• _Dataset records_
- Opening Delimiter -

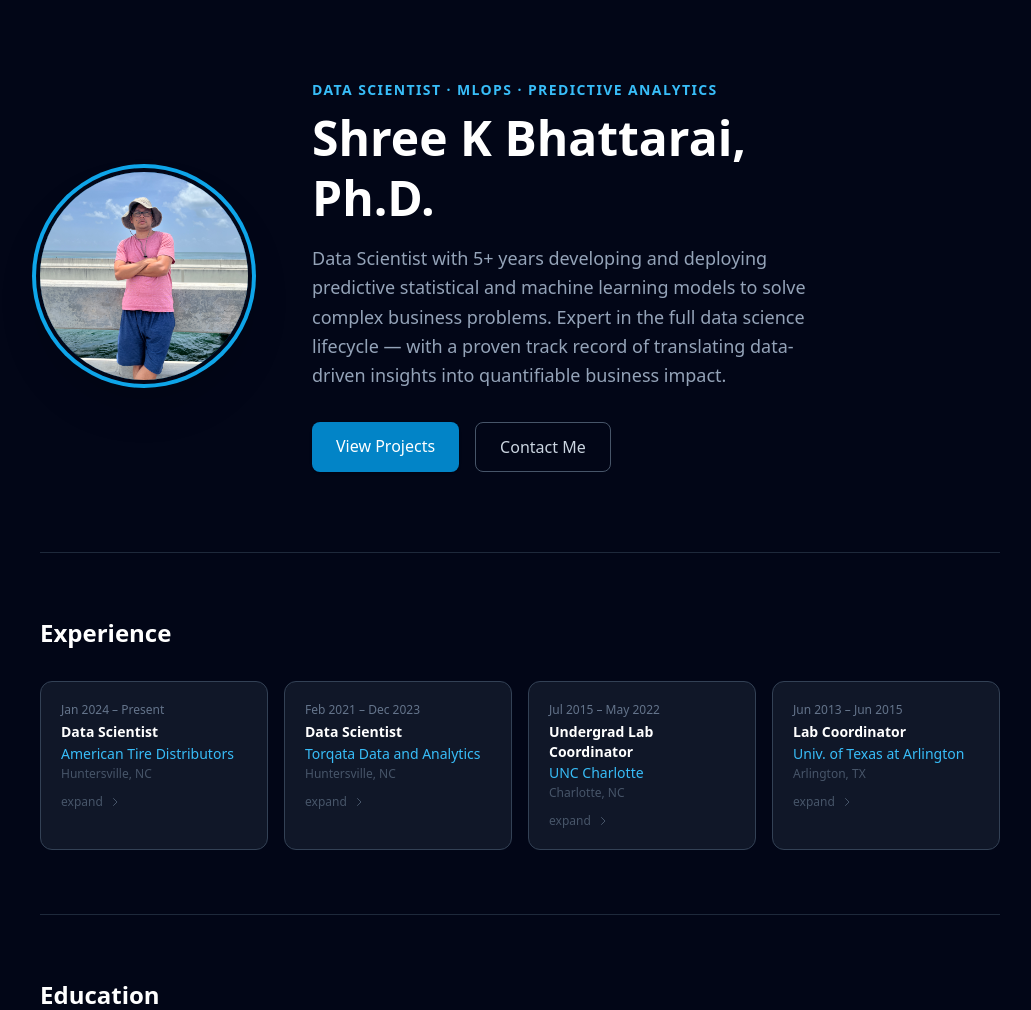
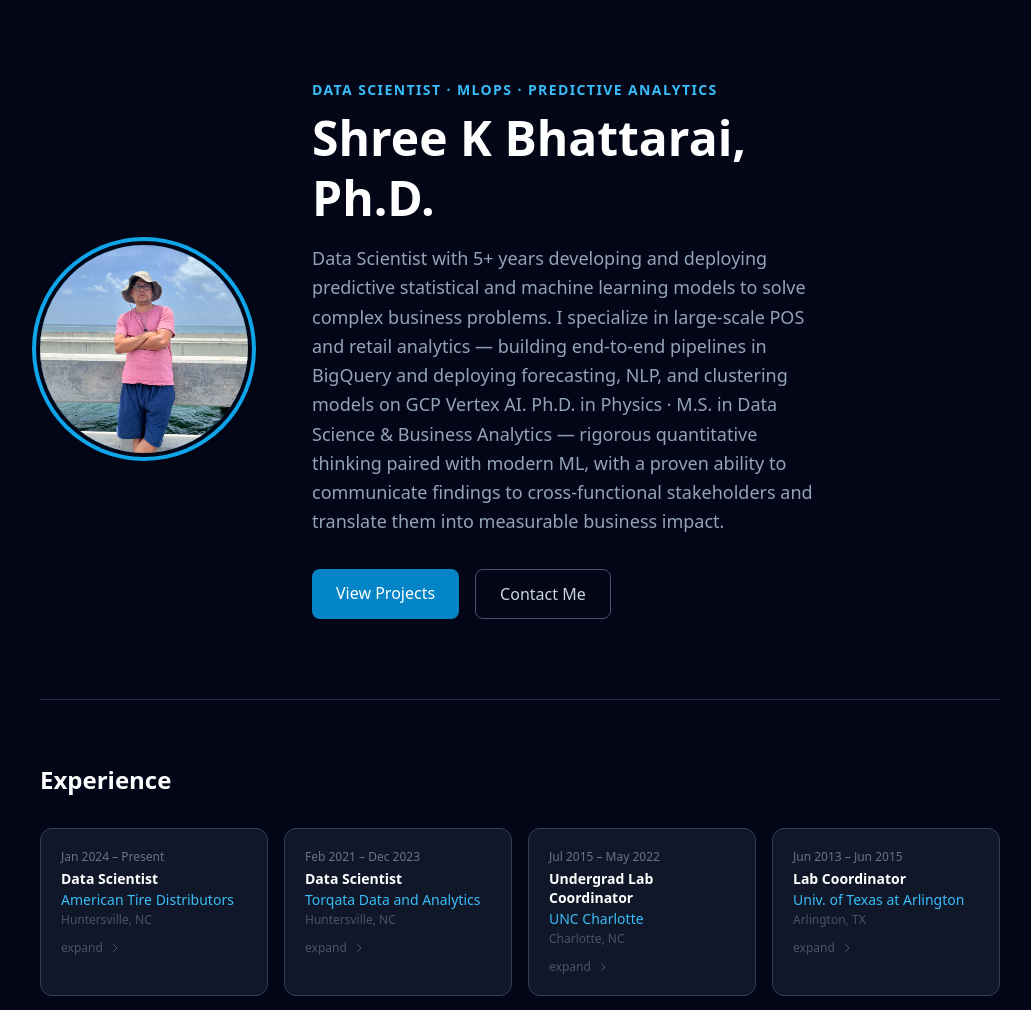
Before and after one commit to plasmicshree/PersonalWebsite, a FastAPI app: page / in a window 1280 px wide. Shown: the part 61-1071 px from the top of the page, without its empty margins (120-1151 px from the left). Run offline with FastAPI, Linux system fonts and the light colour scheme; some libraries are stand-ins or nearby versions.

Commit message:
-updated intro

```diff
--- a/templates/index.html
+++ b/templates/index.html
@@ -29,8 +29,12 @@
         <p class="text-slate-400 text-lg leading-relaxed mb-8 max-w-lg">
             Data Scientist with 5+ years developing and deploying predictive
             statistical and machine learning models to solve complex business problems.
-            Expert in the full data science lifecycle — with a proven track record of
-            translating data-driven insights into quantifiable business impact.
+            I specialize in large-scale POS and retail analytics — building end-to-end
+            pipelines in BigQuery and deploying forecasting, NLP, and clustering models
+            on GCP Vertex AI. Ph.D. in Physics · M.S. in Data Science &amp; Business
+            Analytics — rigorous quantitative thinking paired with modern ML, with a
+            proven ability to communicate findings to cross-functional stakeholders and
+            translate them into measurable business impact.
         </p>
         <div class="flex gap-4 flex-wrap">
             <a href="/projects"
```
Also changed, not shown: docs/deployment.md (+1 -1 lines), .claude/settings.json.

- Closing Delimiter -
- Opening Delimiter -

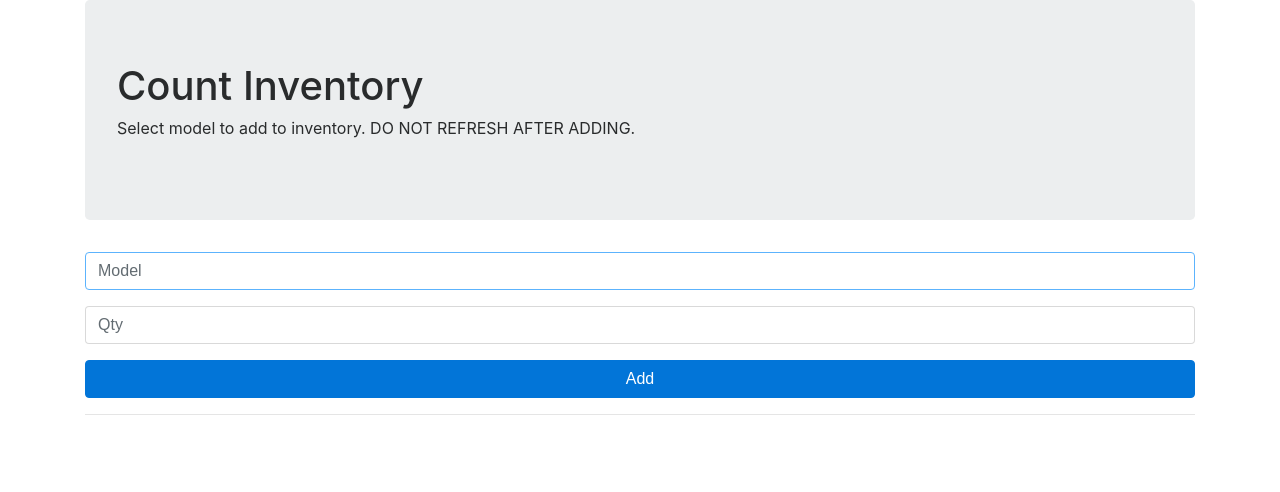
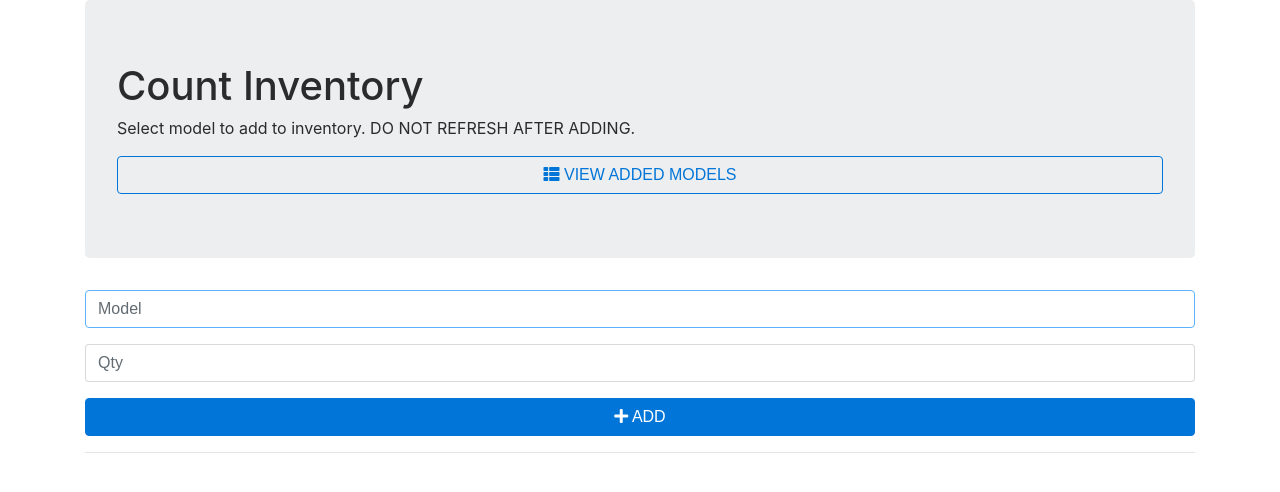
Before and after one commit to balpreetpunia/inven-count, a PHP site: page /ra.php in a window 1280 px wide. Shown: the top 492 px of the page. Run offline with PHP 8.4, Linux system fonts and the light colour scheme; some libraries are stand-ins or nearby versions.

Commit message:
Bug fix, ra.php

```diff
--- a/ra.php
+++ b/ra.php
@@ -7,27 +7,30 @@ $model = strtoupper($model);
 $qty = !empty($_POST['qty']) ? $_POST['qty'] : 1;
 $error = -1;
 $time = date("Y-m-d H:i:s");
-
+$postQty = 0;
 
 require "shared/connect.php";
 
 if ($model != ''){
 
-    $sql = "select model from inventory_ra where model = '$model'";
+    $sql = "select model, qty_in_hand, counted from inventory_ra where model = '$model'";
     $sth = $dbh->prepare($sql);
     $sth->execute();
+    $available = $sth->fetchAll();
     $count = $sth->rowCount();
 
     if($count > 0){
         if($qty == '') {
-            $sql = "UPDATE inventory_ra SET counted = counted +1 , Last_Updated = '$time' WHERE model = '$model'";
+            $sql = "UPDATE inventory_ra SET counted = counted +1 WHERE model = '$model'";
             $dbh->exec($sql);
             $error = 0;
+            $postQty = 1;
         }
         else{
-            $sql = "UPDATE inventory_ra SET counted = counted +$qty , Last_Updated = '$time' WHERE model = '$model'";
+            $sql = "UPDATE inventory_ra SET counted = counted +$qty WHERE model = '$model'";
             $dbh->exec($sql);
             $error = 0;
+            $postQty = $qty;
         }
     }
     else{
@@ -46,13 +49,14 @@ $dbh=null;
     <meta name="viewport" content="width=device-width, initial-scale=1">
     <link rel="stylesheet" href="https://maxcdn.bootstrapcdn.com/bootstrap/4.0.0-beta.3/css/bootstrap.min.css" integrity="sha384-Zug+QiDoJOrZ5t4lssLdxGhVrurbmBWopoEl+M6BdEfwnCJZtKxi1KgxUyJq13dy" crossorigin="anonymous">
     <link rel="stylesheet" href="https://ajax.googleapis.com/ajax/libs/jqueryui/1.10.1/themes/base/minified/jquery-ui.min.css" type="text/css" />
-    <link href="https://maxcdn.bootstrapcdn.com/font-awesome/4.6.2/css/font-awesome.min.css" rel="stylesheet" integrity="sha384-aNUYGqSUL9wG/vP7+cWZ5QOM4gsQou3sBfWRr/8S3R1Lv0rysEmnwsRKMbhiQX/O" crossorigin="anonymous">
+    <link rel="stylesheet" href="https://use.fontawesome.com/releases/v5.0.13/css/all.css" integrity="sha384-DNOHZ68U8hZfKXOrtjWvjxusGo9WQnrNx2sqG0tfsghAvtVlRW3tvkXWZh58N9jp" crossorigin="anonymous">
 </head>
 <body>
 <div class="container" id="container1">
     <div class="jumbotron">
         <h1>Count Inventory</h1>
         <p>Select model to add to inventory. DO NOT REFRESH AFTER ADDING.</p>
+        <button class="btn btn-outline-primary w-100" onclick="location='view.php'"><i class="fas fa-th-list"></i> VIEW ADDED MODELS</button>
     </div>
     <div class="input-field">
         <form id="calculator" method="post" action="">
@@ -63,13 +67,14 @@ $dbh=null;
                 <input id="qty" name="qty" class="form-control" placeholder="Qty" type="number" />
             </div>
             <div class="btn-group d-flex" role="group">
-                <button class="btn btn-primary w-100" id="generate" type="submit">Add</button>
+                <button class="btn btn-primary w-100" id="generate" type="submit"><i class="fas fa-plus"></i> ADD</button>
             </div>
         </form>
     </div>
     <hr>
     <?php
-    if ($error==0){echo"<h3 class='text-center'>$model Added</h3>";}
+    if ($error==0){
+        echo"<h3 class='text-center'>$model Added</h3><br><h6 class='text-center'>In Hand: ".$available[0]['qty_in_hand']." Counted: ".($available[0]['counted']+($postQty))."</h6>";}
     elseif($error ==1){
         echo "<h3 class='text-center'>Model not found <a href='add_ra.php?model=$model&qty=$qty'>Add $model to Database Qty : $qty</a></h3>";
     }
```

- Closing Delimiter -
- Opening Delimiter -

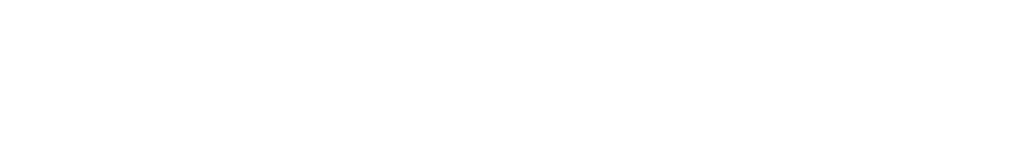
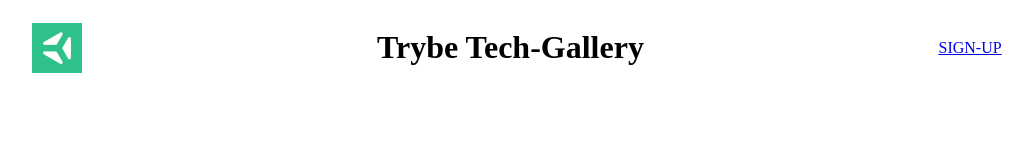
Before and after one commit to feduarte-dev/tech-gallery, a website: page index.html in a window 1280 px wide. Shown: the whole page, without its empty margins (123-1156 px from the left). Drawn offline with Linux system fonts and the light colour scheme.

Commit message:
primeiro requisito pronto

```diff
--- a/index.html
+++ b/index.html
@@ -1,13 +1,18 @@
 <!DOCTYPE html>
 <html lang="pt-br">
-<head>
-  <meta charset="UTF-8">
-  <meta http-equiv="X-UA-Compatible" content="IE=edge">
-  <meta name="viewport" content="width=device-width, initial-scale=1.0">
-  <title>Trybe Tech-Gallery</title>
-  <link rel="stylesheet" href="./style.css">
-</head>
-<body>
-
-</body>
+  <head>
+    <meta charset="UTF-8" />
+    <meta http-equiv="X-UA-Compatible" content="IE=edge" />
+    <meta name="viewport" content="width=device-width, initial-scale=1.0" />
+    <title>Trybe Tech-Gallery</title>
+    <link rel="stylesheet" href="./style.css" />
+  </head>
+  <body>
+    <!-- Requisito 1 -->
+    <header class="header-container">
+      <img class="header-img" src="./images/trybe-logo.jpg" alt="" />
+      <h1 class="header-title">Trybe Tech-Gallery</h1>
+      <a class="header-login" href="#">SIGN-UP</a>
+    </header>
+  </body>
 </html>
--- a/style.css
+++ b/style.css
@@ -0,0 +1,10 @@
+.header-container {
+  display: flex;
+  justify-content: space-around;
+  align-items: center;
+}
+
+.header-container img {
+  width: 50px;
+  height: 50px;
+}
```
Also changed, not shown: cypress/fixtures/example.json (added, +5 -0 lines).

- Closing Delimiter -

• _What you are asked to do_
Could you filter the material above and copy each line that holds the word "href"?

• _Reply to the exercise_
             <a href="/projects"
     <link rel="stylesheet" href="https://maxcdn.bootstrapcdn.com/bootstrap/4.0.0-beta.3/css/bootstrap.min.css" integrity="sha384-Zug+QiDoJOrZ5t4lssLdxGhVrurbmBWopoEl+M6BdEfwnCJZtKxi1KgxUyJq13dy" crossorigin="anonymous">
     <link rel="stylesheet" href="https://ajax.googleapis.com/ajax/libs/jqueryui/1.10.1/themes/base/minified/jquery-ui.min.css" type="text/css" />
-    <link href="https://maxcdn.bootstrapcdn.com/font-awesome/4.6.2/css/font-awesome.min.css" rel="stylesheet" integrity="sha384-aNUYGqSUL9wG/vP7+cWZ5QOM4gsQou3sBfWRr/8S3R1Lv0rysEmnwsRKMbhiQX/O" crossorigin="anonymous">
+    <link rel="stylesheet" href="https://use.fontawesome.com/releases/v5.0.13/css/all.css" integrity="sha384-DNOHZ68U8hZfKXOrtjWvjxusGo9WQnrNx2sqG0tfsghAvtVlRW3tvkXWZh58N9jp" crossorigin="anonymous">
         echo "<h3 class='text-center'>Model not found <a href='add_ra.php?model=$model&qty=$qty'>Add $model to Database Qty : $qty</a></h3>";
-  <link rel="stylesheet" href="./style.css">
+    <link rel="stylesheet" href="./style.css" />
+      <a class="header-login" href="#">SIGN-UP</a>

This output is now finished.